## PROBLEM TO WORK ON:
Copy every line of the listing that holds the string "left".

BEGIN EXCERPTED RECORDS

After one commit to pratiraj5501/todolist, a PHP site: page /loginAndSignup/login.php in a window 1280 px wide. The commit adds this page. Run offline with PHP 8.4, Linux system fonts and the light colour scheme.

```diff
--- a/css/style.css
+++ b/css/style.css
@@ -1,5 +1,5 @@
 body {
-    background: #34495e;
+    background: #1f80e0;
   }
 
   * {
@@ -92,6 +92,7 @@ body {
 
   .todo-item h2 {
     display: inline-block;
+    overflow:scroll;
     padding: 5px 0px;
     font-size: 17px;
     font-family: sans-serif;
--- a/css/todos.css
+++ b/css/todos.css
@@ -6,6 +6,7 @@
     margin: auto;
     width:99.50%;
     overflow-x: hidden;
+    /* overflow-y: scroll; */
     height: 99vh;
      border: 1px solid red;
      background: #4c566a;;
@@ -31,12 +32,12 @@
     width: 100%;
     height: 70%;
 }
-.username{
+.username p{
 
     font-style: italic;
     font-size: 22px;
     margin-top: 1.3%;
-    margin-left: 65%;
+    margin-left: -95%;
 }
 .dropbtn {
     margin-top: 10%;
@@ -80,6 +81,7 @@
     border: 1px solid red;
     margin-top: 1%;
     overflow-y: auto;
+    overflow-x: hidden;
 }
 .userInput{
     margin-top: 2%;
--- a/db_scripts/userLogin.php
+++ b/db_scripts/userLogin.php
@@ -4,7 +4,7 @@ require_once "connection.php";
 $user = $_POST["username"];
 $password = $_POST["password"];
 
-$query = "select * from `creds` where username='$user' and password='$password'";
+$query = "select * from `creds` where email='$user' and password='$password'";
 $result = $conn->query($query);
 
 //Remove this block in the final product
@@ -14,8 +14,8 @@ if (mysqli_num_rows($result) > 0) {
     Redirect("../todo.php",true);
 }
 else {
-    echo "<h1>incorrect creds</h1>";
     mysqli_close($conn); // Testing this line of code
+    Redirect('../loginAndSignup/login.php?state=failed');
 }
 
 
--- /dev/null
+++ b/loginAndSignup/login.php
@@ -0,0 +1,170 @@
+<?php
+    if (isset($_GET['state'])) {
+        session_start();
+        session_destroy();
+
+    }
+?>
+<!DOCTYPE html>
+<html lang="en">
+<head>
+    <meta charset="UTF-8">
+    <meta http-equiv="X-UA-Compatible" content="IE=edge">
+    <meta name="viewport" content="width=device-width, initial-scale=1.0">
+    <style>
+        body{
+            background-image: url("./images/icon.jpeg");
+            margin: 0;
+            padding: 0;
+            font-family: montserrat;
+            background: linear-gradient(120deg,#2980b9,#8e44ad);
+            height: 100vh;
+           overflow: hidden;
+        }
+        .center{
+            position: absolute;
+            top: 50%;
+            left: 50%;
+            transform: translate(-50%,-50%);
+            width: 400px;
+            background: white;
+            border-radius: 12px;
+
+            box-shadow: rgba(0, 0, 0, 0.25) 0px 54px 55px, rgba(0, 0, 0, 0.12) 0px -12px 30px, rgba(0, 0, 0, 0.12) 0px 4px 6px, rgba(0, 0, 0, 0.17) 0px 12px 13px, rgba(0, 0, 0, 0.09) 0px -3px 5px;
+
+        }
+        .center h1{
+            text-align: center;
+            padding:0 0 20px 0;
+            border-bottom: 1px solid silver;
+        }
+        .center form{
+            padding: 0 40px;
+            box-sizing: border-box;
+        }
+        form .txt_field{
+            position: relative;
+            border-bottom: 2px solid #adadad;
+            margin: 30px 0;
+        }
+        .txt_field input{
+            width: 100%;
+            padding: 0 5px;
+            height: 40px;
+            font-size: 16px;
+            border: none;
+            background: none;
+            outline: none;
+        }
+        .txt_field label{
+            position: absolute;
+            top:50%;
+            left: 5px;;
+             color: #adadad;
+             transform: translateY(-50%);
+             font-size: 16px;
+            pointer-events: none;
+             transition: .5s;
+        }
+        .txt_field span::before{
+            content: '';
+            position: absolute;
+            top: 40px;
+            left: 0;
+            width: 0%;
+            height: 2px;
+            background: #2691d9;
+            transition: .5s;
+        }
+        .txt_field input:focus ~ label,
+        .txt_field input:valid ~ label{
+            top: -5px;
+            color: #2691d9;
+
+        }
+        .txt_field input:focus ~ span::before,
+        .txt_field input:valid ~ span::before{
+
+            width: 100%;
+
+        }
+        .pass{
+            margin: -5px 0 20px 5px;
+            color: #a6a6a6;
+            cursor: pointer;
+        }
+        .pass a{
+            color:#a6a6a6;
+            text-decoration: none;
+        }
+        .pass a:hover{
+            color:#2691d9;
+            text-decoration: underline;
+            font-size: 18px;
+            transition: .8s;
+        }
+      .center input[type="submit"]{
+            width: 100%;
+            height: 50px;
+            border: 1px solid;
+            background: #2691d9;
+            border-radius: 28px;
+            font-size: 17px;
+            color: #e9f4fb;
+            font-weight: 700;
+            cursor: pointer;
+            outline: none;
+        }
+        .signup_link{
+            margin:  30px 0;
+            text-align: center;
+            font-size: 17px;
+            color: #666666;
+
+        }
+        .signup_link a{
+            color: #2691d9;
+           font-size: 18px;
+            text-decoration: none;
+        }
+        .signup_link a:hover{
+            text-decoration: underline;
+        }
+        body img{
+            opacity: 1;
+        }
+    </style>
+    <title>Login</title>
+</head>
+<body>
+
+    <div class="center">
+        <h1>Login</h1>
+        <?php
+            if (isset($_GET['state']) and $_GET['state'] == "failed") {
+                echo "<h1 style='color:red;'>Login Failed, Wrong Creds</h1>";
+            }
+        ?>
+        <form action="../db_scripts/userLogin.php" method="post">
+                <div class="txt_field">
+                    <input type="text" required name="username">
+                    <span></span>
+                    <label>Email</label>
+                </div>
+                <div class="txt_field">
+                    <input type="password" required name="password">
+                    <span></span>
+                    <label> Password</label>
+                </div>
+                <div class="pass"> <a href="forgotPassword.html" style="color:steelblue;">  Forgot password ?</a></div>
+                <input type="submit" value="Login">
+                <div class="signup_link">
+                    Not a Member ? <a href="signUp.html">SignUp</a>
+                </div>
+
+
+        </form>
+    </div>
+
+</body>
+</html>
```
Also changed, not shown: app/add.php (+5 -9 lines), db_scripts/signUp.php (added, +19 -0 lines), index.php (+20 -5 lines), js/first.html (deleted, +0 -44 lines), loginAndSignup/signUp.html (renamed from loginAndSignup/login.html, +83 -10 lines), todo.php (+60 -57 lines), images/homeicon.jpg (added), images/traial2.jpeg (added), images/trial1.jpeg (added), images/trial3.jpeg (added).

END EXCERPTED RECORDS
BEGIN EXCERPTED RECORDS

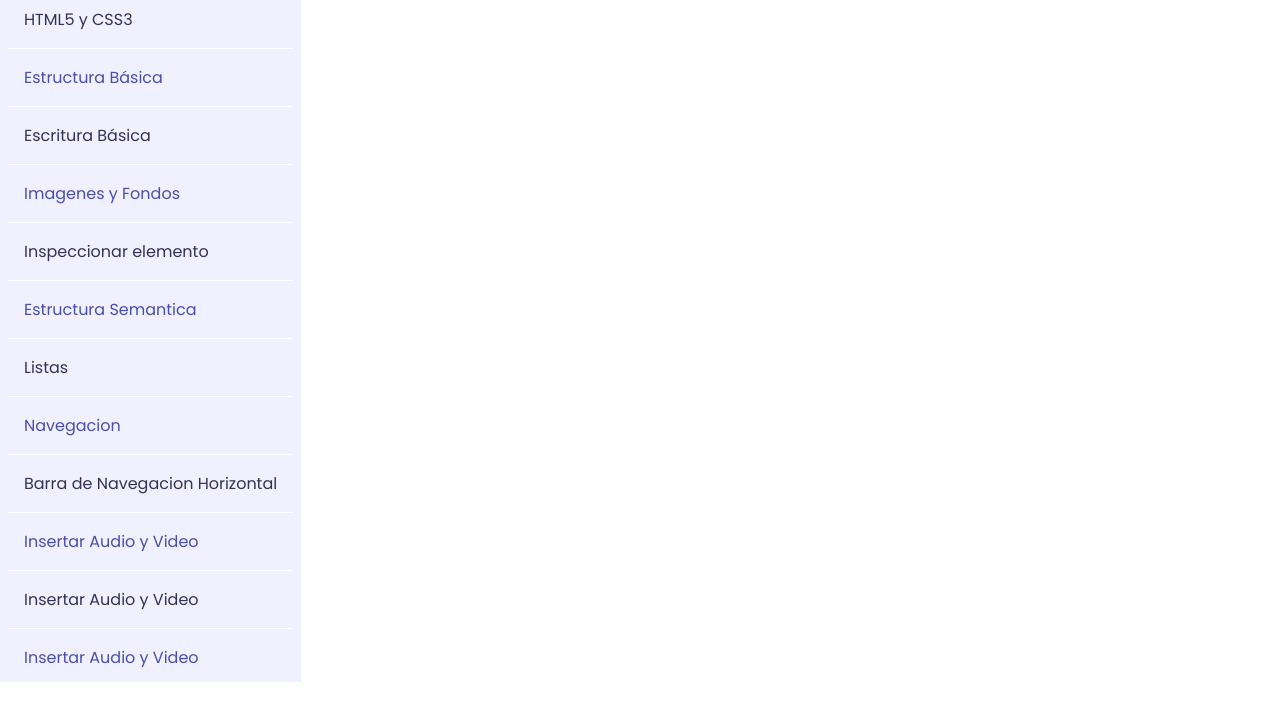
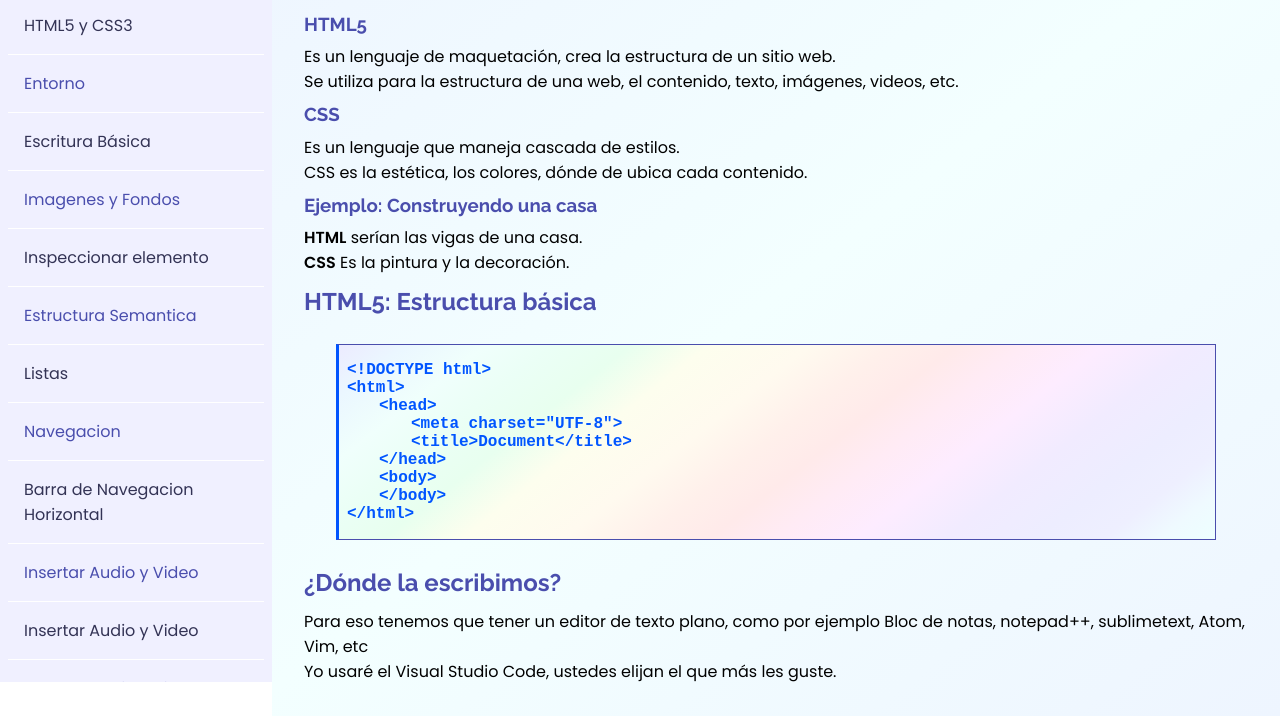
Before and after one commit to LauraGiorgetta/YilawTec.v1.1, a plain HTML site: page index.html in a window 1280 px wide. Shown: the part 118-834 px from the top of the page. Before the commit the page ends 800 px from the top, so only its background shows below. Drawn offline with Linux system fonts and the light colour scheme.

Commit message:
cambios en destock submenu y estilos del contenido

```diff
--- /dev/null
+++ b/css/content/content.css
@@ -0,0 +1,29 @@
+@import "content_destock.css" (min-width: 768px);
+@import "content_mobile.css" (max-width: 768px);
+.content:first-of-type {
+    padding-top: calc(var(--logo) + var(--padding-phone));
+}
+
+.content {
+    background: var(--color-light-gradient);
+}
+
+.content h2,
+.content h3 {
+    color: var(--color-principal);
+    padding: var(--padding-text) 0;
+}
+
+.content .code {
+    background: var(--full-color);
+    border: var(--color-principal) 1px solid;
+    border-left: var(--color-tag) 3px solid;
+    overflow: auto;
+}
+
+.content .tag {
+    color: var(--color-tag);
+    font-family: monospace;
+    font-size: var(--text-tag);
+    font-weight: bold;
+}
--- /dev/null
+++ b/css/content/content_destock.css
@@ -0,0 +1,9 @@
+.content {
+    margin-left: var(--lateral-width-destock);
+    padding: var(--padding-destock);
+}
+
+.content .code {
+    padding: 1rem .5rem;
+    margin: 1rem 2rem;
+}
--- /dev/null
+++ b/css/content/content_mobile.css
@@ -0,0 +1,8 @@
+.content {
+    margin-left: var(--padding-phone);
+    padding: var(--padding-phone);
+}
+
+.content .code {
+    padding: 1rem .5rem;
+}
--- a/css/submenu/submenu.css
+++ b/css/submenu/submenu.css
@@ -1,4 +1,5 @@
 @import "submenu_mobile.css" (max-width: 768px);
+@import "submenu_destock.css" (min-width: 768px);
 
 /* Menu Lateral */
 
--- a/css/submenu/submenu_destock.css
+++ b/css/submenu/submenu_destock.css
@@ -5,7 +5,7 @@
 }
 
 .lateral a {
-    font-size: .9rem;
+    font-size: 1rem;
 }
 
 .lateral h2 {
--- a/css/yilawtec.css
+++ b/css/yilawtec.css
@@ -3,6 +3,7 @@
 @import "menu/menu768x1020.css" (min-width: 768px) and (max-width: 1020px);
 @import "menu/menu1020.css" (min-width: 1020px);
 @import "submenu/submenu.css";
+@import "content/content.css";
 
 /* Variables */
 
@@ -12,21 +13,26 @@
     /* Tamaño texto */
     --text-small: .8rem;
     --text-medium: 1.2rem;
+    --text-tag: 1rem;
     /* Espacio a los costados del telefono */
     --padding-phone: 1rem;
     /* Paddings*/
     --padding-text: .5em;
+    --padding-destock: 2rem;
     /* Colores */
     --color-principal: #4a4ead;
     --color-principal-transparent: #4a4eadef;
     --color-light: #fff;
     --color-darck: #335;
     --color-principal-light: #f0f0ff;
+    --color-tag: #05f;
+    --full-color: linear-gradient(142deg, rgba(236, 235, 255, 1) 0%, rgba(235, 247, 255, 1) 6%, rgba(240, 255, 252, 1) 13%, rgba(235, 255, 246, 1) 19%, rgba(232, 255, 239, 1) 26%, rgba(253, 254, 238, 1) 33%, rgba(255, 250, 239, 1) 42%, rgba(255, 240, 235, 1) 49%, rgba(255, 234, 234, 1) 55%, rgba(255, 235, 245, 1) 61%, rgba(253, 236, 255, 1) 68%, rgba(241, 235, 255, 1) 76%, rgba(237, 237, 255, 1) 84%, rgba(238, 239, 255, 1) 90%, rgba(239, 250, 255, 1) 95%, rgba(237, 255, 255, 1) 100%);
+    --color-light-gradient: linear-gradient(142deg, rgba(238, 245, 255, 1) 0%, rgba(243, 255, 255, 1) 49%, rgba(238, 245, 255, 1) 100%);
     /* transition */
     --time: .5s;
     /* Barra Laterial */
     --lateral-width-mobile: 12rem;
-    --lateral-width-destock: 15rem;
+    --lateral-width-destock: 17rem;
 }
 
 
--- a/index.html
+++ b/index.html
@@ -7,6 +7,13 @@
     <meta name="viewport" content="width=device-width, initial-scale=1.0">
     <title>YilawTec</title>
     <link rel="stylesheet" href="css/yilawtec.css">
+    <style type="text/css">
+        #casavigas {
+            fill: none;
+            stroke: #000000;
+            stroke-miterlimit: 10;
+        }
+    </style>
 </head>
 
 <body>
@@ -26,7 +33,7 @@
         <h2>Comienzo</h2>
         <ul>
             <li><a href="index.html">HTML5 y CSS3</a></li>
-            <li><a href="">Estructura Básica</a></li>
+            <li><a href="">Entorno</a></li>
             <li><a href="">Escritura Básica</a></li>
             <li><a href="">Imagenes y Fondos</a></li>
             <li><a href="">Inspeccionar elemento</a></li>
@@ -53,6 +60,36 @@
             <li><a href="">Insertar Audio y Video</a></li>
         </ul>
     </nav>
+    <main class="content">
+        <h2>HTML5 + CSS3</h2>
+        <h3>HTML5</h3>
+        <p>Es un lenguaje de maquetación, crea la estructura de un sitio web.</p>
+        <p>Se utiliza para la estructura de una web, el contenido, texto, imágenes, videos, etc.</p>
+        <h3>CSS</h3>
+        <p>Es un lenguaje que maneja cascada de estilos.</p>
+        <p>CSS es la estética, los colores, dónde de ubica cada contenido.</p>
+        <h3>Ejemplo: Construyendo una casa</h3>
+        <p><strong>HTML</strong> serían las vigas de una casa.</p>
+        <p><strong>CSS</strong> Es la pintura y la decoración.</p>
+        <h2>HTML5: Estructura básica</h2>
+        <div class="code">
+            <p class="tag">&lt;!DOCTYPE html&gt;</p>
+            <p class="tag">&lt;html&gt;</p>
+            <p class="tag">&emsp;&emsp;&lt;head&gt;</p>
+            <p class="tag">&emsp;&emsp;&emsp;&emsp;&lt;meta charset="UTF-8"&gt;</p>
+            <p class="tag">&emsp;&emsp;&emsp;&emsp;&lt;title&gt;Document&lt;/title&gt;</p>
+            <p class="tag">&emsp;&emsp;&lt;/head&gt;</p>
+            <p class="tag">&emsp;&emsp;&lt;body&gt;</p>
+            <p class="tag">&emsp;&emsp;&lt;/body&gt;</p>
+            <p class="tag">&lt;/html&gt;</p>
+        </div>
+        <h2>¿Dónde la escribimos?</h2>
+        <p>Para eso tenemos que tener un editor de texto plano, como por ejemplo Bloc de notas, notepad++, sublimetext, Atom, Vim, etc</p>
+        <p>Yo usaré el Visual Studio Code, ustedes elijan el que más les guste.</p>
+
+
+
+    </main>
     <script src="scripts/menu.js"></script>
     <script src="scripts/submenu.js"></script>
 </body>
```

END EXCERPTED RECORDS
BEGIN EXCERPTED RECORDS

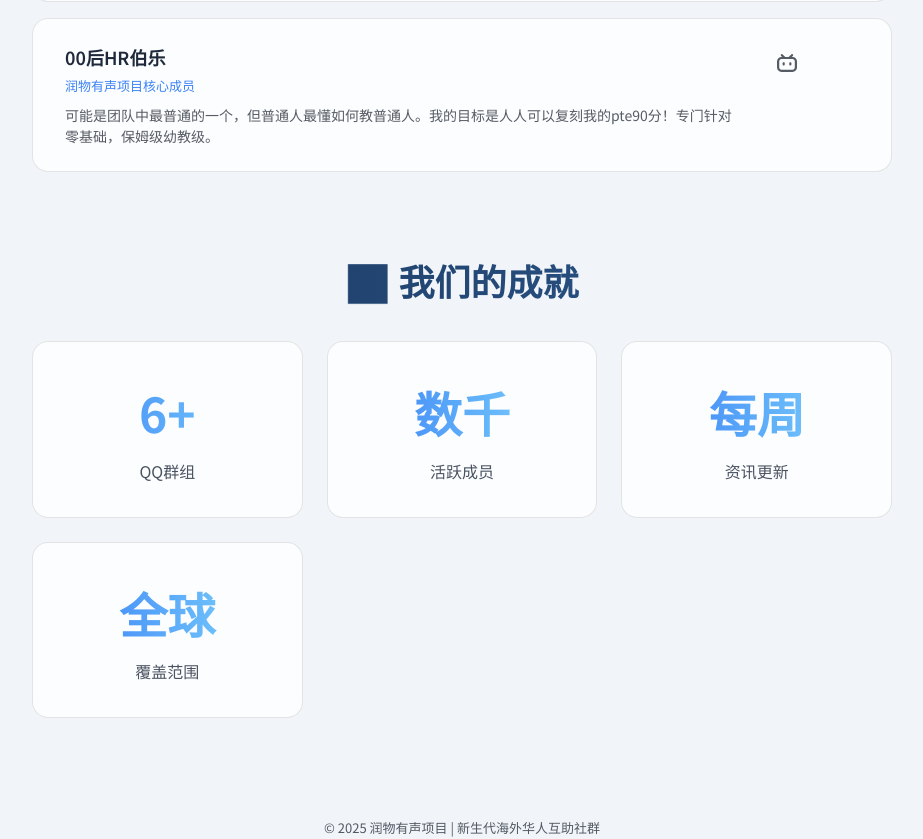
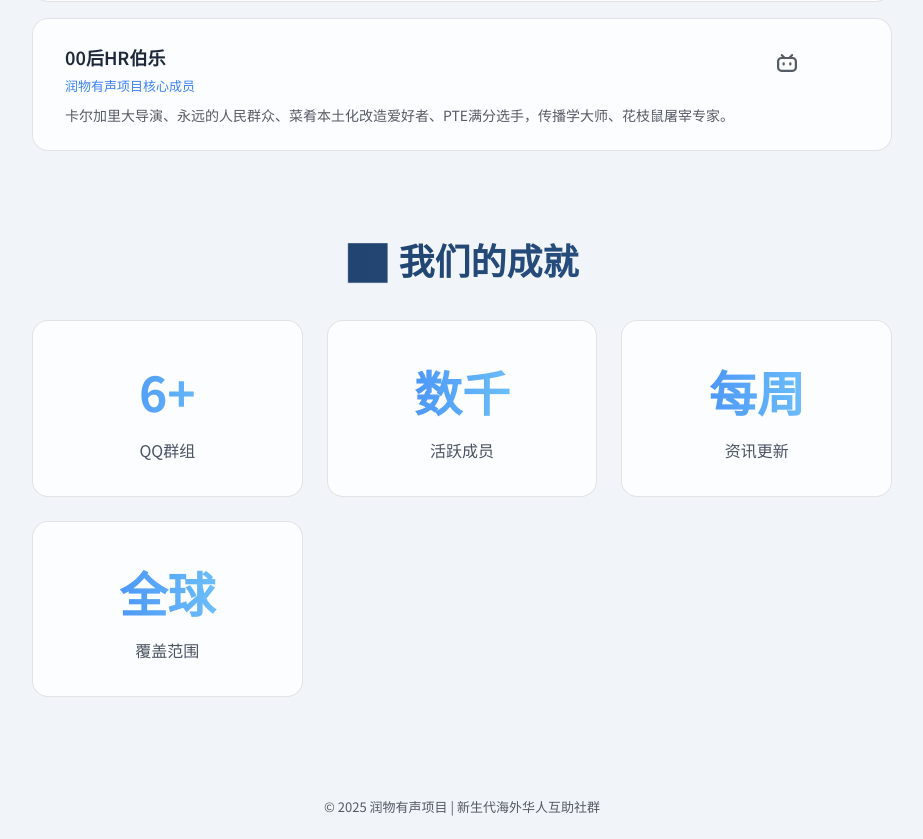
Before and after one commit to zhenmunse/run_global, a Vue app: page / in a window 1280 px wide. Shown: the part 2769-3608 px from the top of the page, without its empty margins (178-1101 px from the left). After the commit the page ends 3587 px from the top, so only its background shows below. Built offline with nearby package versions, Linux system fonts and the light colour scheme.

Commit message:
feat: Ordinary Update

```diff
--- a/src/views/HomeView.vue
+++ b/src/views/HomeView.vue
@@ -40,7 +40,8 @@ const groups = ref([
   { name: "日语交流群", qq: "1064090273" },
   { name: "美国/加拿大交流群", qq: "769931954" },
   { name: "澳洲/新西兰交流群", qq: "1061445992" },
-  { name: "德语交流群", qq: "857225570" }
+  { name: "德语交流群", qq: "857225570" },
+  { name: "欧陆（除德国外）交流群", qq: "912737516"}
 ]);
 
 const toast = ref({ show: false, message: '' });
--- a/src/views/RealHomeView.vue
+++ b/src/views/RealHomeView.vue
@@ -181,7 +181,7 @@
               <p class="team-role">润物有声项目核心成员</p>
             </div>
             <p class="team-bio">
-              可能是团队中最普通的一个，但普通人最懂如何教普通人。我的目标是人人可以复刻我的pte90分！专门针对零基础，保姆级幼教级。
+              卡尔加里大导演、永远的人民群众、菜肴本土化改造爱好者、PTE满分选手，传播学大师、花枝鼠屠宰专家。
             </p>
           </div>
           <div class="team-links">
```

END EXCERPTED RECORDS

## PROBLEM SOLUTION:
-    margin-left: 65%;
+    margin-left: -95%;
+            left: 50%;
+            left: 5px;;
+            left: 0;
+    border-left: var(--color-tag) 3px solid;
+    margin-left: var(--lateral-width-destock);
+    margin-left: var(--padding-phone);
Before and after one commit to zhenmunse/run_global, a Vue app: page / in a window 1280 px wide. Shown: the part 2769-3608 px from the top of the page, without its empty margins (178-1101 px from the left). After the commit the page ends 3587 px from the top, so only its background shows below. Built offline with nearby package versions, Linux system fonts and the light colour scheme.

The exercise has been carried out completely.